Well, the 2019 Legislative Session is over, and I checked the DOT budget bill, and I couldn’t find any funds for the bridge in there. So now, I suppose it depends on whether Gov. Burgum wants to authorize his DOT guys to give a grant for that much from the state’s allocation of federal highway tax dollars to Billings County for its bridge. He could do that.
The thing is, even though Billings County residents might not like it, I suspect the county could come up with the money on its own. The County Commissioners keep the check register and bank statements locked up pretty tightly in a safe in their courthouse, but I think Billings is one of the richest counties in the state.

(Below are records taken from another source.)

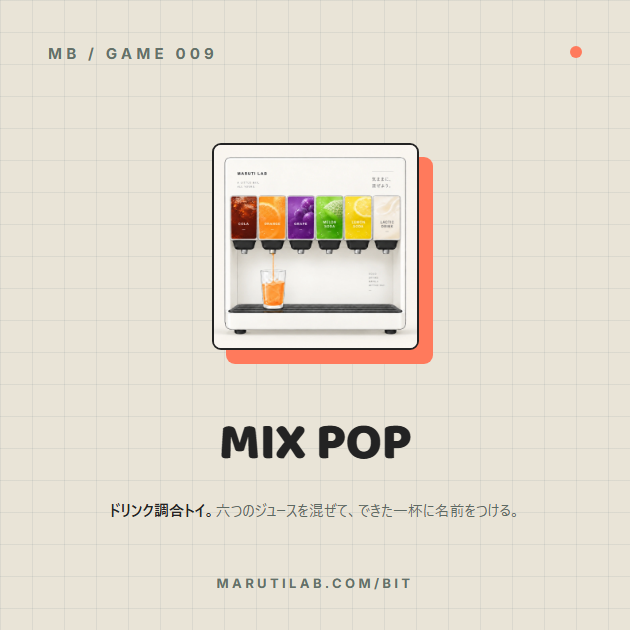
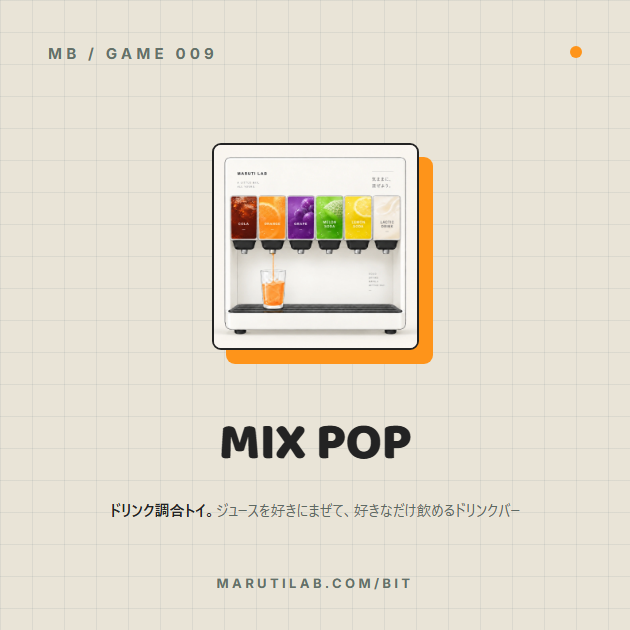
Give the ninth machine a colour of its own, and sharing two jobs
The shelf runs as a loop, so the ninth machine stands beside the first, and
mixpop in coral put two coral machines shoulder to shoulder with ANGLE. It
takes a seventh colour rather than one of the six: orange, the juice the
machine is pouring in its own artwork. Coral beside it is a redder thing.
NEW moves here from NEON BREAK, and the big number on a how-to card now
wears the game's colour instead of coral on all nine.

The two buttons at the foot were sharing the drink, greyed out until there
was one - which made them look like the game's own share waiting its turn.
They are the game's own share now, the same pair the rest of the series
ends on, always live. The drink goes out from the card that names it.

And it goes out as a picture or not at all. X's composer takes text and a
link and nothing else, so the button that went there saved the PNG to your
downloads and asked you to attach it by hand; that button is gone, and so
is the code that did the saving. What is left hands the file to the share
sheet, and shows itself only where there is a sheet to hand it to. Every
way out of here now carries the address of the page, which none of them
did - the card posted a recipe nobody could trace back to the machine.

The OG card says what the band says.

Changed region(s): [[0.181, 0.7841, 0.8143, 0.8444], [0.3619, 0.2413, 0.6937, 0.6032], [0.9048, 0.0603, 0.9349, 0.0905]]

diff --git a/app/bit/MixPopGame.tsx b/app/bit/MixPopGame.tsx
@@ -4,7 +4,9 @@ import { useCallback, useEffect, useLayoutEffect, useMemo, useRef, useState } fr
 import { createMixPopAudio, type MixPopAudio } from "./mixPopAudio";
 import { cardFile, drawMixPopCard } from "./mixPopCard";
 import { DRINKS, juice, nameMix, thinly } from "./mixPopNames";
+import { ShareButton } from "./shared/ShareButton";
 import { SoundMark } from "./shared/SoundMark";
+import { XShareButton } from "./shared/XShareButton";
 
 // Every MarutiBit game remembers the sound switch under the same key, so
 // turning it off in one turns it off in all of them.
@@ -12,6 +14,7 @@ const SOUND_STORAGE_KEY = "marutibit:sound-enabled";
 const CAP = 300;
 const POUR = 30;
 const ICE_MAX = 6;
+const HOME = "https://marutilab.com/bit/mixpop";
 // Where each cube sits and how it lies, fixed per cube so the ice does not
 // rearrange itself every render.
 const ICE_AT = [-34, 4, -12, 30, -24, 16];
@@ -39,14 +42,20 @@ const mix = (amounts: number[], pick: (i: number) => [number, number, number], f
   return [0, 1, 2].map((c) => Math.round(amounts.reduce((sum, ml, i) => sum + pick(i)[c] * ml, 0) / total)) as [number, number, number];
 };
 
-// The drawn icons from the prototype: a glass for drinking it and a tag for
-// naming it. Drawn here so they are the same line and the same size on every
-// machine. Sharing wears no mark - it borrows the series' plain lettered
-// buttons instead.
+// The drawn icons from the prototype: a glass for drinking it, a tag for
+// naming it, and a box-and-arrow for handing the card on. Drawn here so they
+// are the same line and the same size on every machine.
 const CupIcon = () => (
   <svg className="mpIco" viewBox="0 0 12 12" aria-hidden="true">
     <path d="M3.2 2.2h5.6l-.7 7.3a.9.9 0 0 1-.9.8H4.8a.9.9 0 0 1-.9-.8z" fill="none" stroke="currentColor" strokeWidth="1.1" strokeLinejoin="round" />
     <path d="M3.5 5.7h5" stroke="currentColor" strokeWidth="1.1" />
+  </svg>
+);
+const ShareIcon = () => (
+  <svg className="mpIco" viewBox="0 0 12 12" aria-hidden="true">
+    <path d="M6 1.4v6" fill="none" stroke="currentColor" strokeWidth="1.15" strokeLinecap="round" />
+    <path d="M3.7 3.5 6 1.3l2.3 2.2" fill="none" stroke="currentColor" strokeWidth="1.15" strokeLinecap="round" strokeLinejoin="round" />
+    <path d="M2.4 6.6v3.1c0 .4.3.7.7.7h5.8c.4 0 .7-.3.7-.7V6.6" fill="none" stroke="currentColor" strokeWidth="1.15" strokeLinecap="round" />
   </svg>
 );
 const TagIcon = () => (
@@ -347,40 +356,40 @@ export function MixPopGame() {
     return { picture: await cardFile(canvas), text: [named.name, ...named.rows, "", "#MIXPOP #MarutiBit"].join("\n") };
   }, [cubes, deep, fizz, named, thin, total]);
 
-  const keep = (picture: File, note: string) => {
-    const save = document.createElement("a");
-    save.href = URL.createObjectURL(picture);
-    save.download = "mixpop.png";
-    save.click();
-    window.setTimeout(() => URL.revokeObjectURL(save.href), 4000);
-    setMessage(note);
-  };
+  // Handing the card on means handing over a picture, and only a browser with
+  // a share sheet can do that. X's own composer cannot: its link carries text
+  // and nothing else, so the button that went there had to drop the PNG into
+  // your downloads folder and ask you to attach it yourself, which is not
+  // sharing, it is homework. Where there is no sheet the button is not there
+  // either, rather than quietly turning into a download.
+  const [canHandOver, setCanHandOver] = useState(false);
+  useEffect(() => {
+    // Off a tick, the way the sound switch reads its storage: the server has
+    // no navigator to ask, so this starts false and corrects itself.
+    let alive = true;
+    void (async () => {
+      await Promise.resolve();
+      if (!alive) return;
+      try {
+        if (navigator.canShare?.({ files: [new File([""], "x.png", { type: "image/png" })] })) setCanHandOver(true);
+      } catch {
+        /* A browser without canShare is a browser that cannot take the file. */
+      }
+    })();
+    return () => {
+      alive = false;
+    };
+  }, []);
 
   const share = useCallback(async () => {
     const made = await card();
     if (!made) return;
-    if (navigator.canShare?.({ files: [made.picture] })) {
-      try {
-        await navigator.share({ files: [made.picture], text: made.text });
-        return;
-      } catch (e) {
-        if ((e as Error).name === "AbortError") return;
-      }
+    try {
+      await navigator.share({ files: [made.picture], text: made.text, url: HOME });
+    } catch (e) {
+      if ((e as Error).name === "AbortError") return;
+      setMessage("この端末ではカードを渡せませんでした。");
     }
-    keep(made.picture, "カードを保存しました。");
-  }, [card]);
-
-  const shareX = useCallback(async () => {
-    const made = await card();
-    if (!made) return;
-    keep(made.picture, "カードを保存しました。Xの投稿画面で画像を添えてください。");
-    // An anchor rather than window.open with a feature string: passing
-    // features has twice sent the page we were on to the share URL.
-    const post = document.createElement("a");
-    post.href = `https://x.com/intent/post?text=${encodeURIComponent(made.text)}`;
-    post.target = "_blank";
-    post.rel = "noopener noreferrer";
-    post.click();
   }, [card]);
 
   const status = drinking ? "ごく、ごく。" : total === 0 ? "まだ、空っぽ。" : total === CAP ? "ちょうど、いっぱい。" : "いい感じ。その調子。";
@@ -542,18 +551,36 @@ export function MixPopGame() {
               {named.rows.map((row) => (
                 <p key={row}>{row}</p>
               ))}
+              {/* This pair hands on the drink: the card drawn from what is in
+                  the glass. The pair at the foot of the page hands on the toy
+                  itself, which is a different thing to give somebody. */}
+              {canHandOver && (
+                <div className="mpCardShare">
+                  <button type="button" className="mpBtn" onClick={share}>カードをシェア <ShareIcon /></button>
+                </div>
+              )}
             </div>
           </div>
         </section>
       )}
 
-      {/* Last of all, under everything including the card: sharing is what you
-          do after the glass is finished, and anywhere higher pushes the part
-          you came for down the page. It stays in place and greys out until
-          there is a drink with a name, so nothing shifts when one appears. */}
+      {/* The toy itself, not the drink. Every other game in the series ends
+          on this pair and it means the same thing here: a link to the page,
+          for somebody who has not seen it. The drink you made goes out from
+          the card above, which is a different button doing a different job -
+          it was greyed out until there was a drink, which made it look like
+          the same one waiting its turn. */}
       <div className="mpShareRow">
-        <button type="button" className="mpShareBtn" onClick={share} disabled={!named}>SHARE</button>
-        <button type="button" className="mpShareBtn" onClick={shareX} disabled={!named}>X SHARE</button>
+        <ShareButton
+          title="MarutiBit「MIX POP」"
+          text="ジュースを好きにまぜて、好きなだけ飲めるドリンクバー"
+          url={HOME}
+        />
+        <XShareButton
+          variant="compact"
+          text={"MarutiBit「MIX POP」\nジュースを好きにまぜて、好きなだけ飲めるドリンクバー"}
+          url={HOME}
+        />
       </div>
     </section>
   );

diff --git a/app/bit/games.ts b/app/bit/games.ts
@@ -1,10 +1,17 @@
 // Package colors are the Memphis Pastel Arcade accents (see
 // project_marutibit_toyshop_rebrand memory): coral #FF7A5C, teal #2BB3A3,
-// yellow #F4C430, blush #F2A0C1, periwinkle #7B8CDE, plum #6B3FA0. Seven
+// yellow #F4C430, blush #F2A0C1, periwinkle #7B8CDE, plum #6B3FA0, and now
+// orange #FE941A. Seven
 // games share six colors, so sequence and avenue repeat periwinkle - they
 // sit far apart in the grid (positions 3 and 7) so it doesn't read as a
 // clash. Repeats are fine and expected from here on - the catalog is meant to
-// keep growing well past the palette.
+// keep growing well past the palette. What is not fine is a repeat that lands
+// next to itself: the shelf runs as a loop, so the ninth machine stands
+// beside the first, and mixpop in coral put two coral machines shoulder to
+// shoulder with angle. It takes a seventh colour rather than one of the six:
+// orange #FE941A, which is the juice the machine is pouring in its own
+// artwork. Coral next to it is a redder thing, and the shelf has no other
+// orange to sit beside.
 export const bitGames = [
   { id: "angle", number: "001", name: "ANGLE", kana: "アングル", kind: "角度当てゲーム", href: "/bit/angle", description: "三角形を組み合わせ、示された角度から答えを導く。", featured: true, color: "#FF7A5C" },
   { id: "blank", number: "002", name: "BLANK", kana: "ブランク", kind: "空欄補完ゲーム", href: "/bit/blank", description: "四則演算の空欄に入る数字を逆算する。", featured: true, color: "#F4C430" },
@@ -13,8 +20,8 @@ export const bitGames = [
   { id: "paku", number: "005", name: "PAKU", kana: "パク", kind: "エサやりゲーム", href: "/bit/paku", description: "水槽の熱帯魚に、タップで餌をあげる。", featured: false, color: "#2BB3A3" },
   { id: "liltorb", number: "006", name: "LILT ORB", kana: "リルトオーブ", kind: "粒子操作トイ", href: "/bit/liltorb", description: "触れると粒子が集まる、癒しと刺激の球体トイ。", featured: false, color: "#F2A0C1" },
   { id: "avenue", number: "007", name: "AVENUE", kana: "アベニュー", kind: "ピクセルアート・アンビエント", href: "/bit/avenue", description: "1996年の雨の部屋で、偶然生まれる音を眺めて聴く。", featured: false, color: "#7B8CDE" },
-  { id: "neonbreak", number: "008", name: "NEON BREAK", kana: "ネオンブレイク", kind: "ナインボール", href: "/bit/neonbreak", description: "ネオンの台で9番を狙う、ナインボール。", featured: false, color: "#6B3FA0", tag: "NEW" },
-  { id: "mixpop", number: "009", name: "MIX POP", kana: "ミックスポップ", kind: "ドリンク調合トイ", href: "/bit/mixpop", description: "六つのジュースを混ぜて、できた一杯に名前をつける。", featured: false, color: "#FF7A5C" },
+  { id: "neonbreak", number: "008", name: "NEON BREAK", kana: "ネオンブレイク", kind: "ナインボール", href: "/bit/neonbreak", description: "ネオンの台で9番を狙う、ナインボール。", featured: false, color: "#6B3FA0" },
+  { id: "mixpop", number: "009", name: "MIX POP", kana: "ミックスポップ", kind: "ドリンク調合トイ", href: "/bit/mixpop", description: "六つのジュースを混ぜて、できた一杯に名前をつける。", featured: false, color: "#FE941A", tag: "NEW" },
 ] as const;
 
 // The home hero only teases a handful of games (not the whole, ever-growing

diff --git a/app/bit/mixPop.css b/app/bit/mixPop.css
@@ -453,24 +453,16 @@
   0%, 100% { transform: translateY(0) rotate(-0.6deg); }
   50% { transform: translateY(-3px) rotate(0.6deg); }
 }
-/* AVENUE's lettering on the full width of the card: a hairline box and eight
-   pixels of letterspaced caps, but halved across the card rather than shrunk
-   into a corner, so the foot of the toy has the same edges as everything
-   above it. No margin over them - the row closes the card off, and any air
-   there just left the buttons floating under the thing they belong to. */
+/* The series' own share pair, for the page rather than the drink: the same
+   two buttons AVENUE and PAKU wear, halved across the foot of the card so its
+   bottom edge lines up with everything above it. They bring their own hairline
+   box and lettered caps; only the size is ours. */
 .mpShareRow { display: grid; grid-template-columns: 1fr 1fr; gap: 10px; margin: 18px 0 0; }
-.mpShareBtn {
-  padding: 12px 10px;
-  border: 1px solid var(--mp-edge);
-  background: none;
-  color: var(--mp-quiet);
-  font: 700 8px/1 "Yu Gothic UI", sans-serif;
-  letter-spacing: 0.12em;
-  cursor: pointer;
-  transition: border-color 0.15s, color 0.15s;
-}
-.mpShareBtn:hover:not(:disabled), .mpShareBtn:focus-visible { border-color: #8f9a86; color: #3d453a; outline: 0; }
-.mpShareBtn:disabled { opacity: 0.38; cursor: default; }
+.mpShareRow > button { width: 100%; margin: 0; padding: 12px 10px; }
+
+/* And the drink's own pair, beside the recipe it came from. */
+.mpCardShare { display: flex; gap: 10px; flex-wrap: wrap; margin-top: 16px; }
+.mpCardShare .mpBtn { flex: 1 1 auto; min-width: 140px; }
 .mpRainbow {
   display: block;
   height: 2px;

diff --git a/app/globals.css b/app/globals.css
@@ -388,7 +388,7 @@ footer{padding-top:34px;padding-bottom:34px}
 .bitHowToPlayGrid{display:grid;grid-template-columns:repeat(3,1fr);gap:20px}
 .bitHowToPlayCard{position:relative;overflow:hidden;padding:18px 18px 16px;border:2.5px solid #232323;border-radius:9px;background:#f1eee5;box-shadow:5px 5px 0 #232323;transition:transform .15s ease,box-shadow .15s ease}
 .bitHowToPlayCard:hover,.bitHowToPlayCard:focus-within{transform:translate(-2px,-2px);box-shadow:7px 7px 0 #232323}
-.bitHowToPlayNum{position:absolute;z-index:0;top:-16px;right:-2px;font:800 68px/1 "Baloo 2","Arial Narrow",sans-serif;color:#FF7A5C;opacity:.15;pointer-events:none}
+.bitHowToPlayNum{position:absolute;z-index:0;top:-16px;right:-2px;font:800 68px/1 "Baloo 2","Arial Narrow",sans-serif;color:var(--pkg-color,#FF7A5C);opacity:.15;pointer-events:none}
 .bitHowToPlayHead{position:relative;z-index:1;display:flex;align-items:center;gap:8px;margin:0 0 12px}
 .bitHowToPlayIcon{display:inline-block;font-size:16px;line-height:1}
 .bitHowToPlayGrid>article:nth-of-type(1) .bitHowToPlayIcon{transform:rotate(-10deg)}

diff --git a/app/bit/mixpop/page.tsx b/app/bit/mixpop/page.tsx
@@ -36,7 +36,7 @@ export default function MixPopPage() {
           React hoists this into <head>, and it only loads on this route. */}
       {/* eslint-disable-next-line @next/next/no-page-custom-font */}
       <link rel="stylesheet" href="https://fonts.googleapis.com/css2?family=Poppins:wght@800&display=swap" />
-    <main className="bitPage bitPageMilk" style={{ "--pkg-color": "#FF7A5C" } as CSSProperties}>
+    <main className="bitPage bitPageMilk" style={{ "--pkg-color": "#FE941A" } as CSSProperties}>
       <BitHeader current="MIX POP" />
 
       <BitSeriesNav active="mixpop" />

diff --git a/app/og-preview/page.tsx b/app/og-preview/page.tsx
@@ -37,7 +37,7 @@ const copy: Record<string, Card> = {
   },
   mixpop: {
     lead: "ドリンク調合トイ。",
-    sub: "六つのジュースを混ぜて、できた一杯に名前をつける。",
+    sub: "ジュースを好きにまぜて、好きなだけ飲めるドリンクバー",
     art: "/bit/mixpop/machine.webp",
   },
   neonbreak: {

A glance at the North Dakota State Treasurer’s monthly report (to the extent you can trust Kelly Schmidt’s math) shows that the county averages more than $450,000 a month in oil and gas tax payments — about $5.5f f million dollars per year, or almost $6,000 a year for each of the county’s 940 residents.
According to the website drillingedge.com, Billings County has 438 producing wells right now, generating about $5.5 million in taxes. Adding another 180 wells, which will likely provide more taxes than the current wells, many of which are vertical wells that produce far less oil than the horizontal wells to come, could generate another couple of million dollars per year, so it won’t take long for the taxes from NP Resources’ wells to pay for that new bridge.
The Elkhorn Project. Take one more look.